Theophilus Price and the "Tuckerton Meteor"

Last Monday we featured a Little Egg Harbor Civil War roster, which included Bass River residents, compiled by Dr. Theophilus T. Price along with his photo accompanied by a brief bio. He clearly was a prominent citizen in the history of our local area.

Today, we have another article involving the tale of Theophilus Price and the "Tuckerton Meteor". It seems that our area was a buzz with excitement over the Tuesday, November 15, 1859 sightings of a spectacular meteor which appeared to land practically on our doorstep.

It must have been quite an event, as people from all over south Jersey reported seeing the meteor, with many believing that it landed in their area.
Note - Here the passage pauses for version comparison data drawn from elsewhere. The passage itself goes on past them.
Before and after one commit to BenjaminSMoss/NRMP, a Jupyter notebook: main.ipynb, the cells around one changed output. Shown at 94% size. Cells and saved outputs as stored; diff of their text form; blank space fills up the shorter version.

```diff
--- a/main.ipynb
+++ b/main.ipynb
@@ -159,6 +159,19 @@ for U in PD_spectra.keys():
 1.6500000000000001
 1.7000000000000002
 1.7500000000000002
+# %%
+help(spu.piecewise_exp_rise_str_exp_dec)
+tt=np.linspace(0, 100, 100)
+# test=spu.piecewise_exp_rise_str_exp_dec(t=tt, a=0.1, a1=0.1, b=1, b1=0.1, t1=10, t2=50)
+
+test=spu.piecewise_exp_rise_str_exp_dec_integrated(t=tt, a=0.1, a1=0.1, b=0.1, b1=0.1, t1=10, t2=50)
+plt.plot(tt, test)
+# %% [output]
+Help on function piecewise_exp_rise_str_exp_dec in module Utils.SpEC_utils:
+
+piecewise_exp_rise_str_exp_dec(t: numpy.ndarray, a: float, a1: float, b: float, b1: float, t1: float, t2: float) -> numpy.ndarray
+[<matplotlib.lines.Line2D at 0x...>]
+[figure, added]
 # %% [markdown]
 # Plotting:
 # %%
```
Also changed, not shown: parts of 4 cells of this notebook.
The following excerpt from an 1860 Journal of the Franklin Institute article presents an interview with Dr. Price about his observations concerning the meteor sightings in the Tuckerton area.
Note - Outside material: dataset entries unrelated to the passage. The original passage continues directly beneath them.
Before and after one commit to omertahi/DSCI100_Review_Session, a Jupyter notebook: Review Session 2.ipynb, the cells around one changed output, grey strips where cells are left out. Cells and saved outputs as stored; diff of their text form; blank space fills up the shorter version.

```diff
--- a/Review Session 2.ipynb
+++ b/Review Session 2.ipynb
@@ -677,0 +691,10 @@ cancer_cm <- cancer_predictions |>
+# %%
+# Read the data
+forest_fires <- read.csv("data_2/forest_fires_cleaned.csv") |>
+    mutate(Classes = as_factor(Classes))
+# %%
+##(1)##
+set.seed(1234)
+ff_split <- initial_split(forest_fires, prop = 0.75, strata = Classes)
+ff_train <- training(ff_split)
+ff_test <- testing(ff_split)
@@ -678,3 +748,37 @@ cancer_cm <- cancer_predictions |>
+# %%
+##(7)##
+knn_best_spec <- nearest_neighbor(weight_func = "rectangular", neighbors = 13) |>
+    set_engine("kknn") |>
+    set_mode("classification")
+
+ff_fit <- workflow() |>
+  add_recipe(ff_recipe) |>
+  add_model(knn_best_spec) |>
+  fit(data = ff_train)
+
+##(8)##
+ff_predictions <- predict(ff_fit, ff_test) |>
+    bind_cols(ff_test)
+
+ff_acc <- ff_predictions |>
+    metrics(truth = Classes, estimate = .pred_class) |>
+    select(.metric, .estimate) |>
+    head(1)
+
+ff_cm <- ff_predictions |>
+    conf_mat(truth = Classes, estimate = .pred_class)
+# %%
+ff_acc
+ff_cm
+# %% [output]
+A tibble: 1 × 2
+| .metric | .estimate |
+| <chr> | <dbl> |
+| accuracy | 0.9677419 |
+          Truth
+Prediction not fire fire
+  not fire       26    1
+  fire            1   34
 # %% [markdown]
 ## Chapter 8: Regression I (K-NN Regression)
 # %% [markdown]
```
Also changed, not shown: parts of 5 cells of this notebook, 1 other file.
It's not surprising that a scientific journal would pick Dr. Theophilus T. Price to interview regarding the meteor sightings in the Tuckerton area. I can't think of a more observant or creditable witness. (Photo courtesy of the Tuckerton Historical Society.)

Collection of Observations on the Day-light Meteor of Nov. 15, 1859,
with remarks on the same.

for the Journal of the Franklin Institute.

This meteor made its appearance at about half past 9 o'clock, A. M (New York time,) the weather being perfectly clear, and the sun shining brightly.

It was seen at Salem, Boston, and New Bedford, Mass.; Providence, R. L; New Haven, and many other places in Conn.; New York City; Paterson, Medford, and Tuckerton, N. J.; Dover, and other places in Delaware; Washington City ; Alexandria, Fredericksburg, and Petersburg, Virginia.

It was heard at Medford, New Jersey, and at all places in that State, south of a line going Tuckerton and Bridgeton, and throughout nearly the whole of Delaware.

With perhaps two or three exceptions, it was not seen by any one in New Jersey, south of the Camden and Atlantic Railroad; that is to my, throughout the very region where the report was loudest.

Many persons there, saw a momentary flash of light "like the reflection of the sun from a looking-glass, but could not tell where it came from.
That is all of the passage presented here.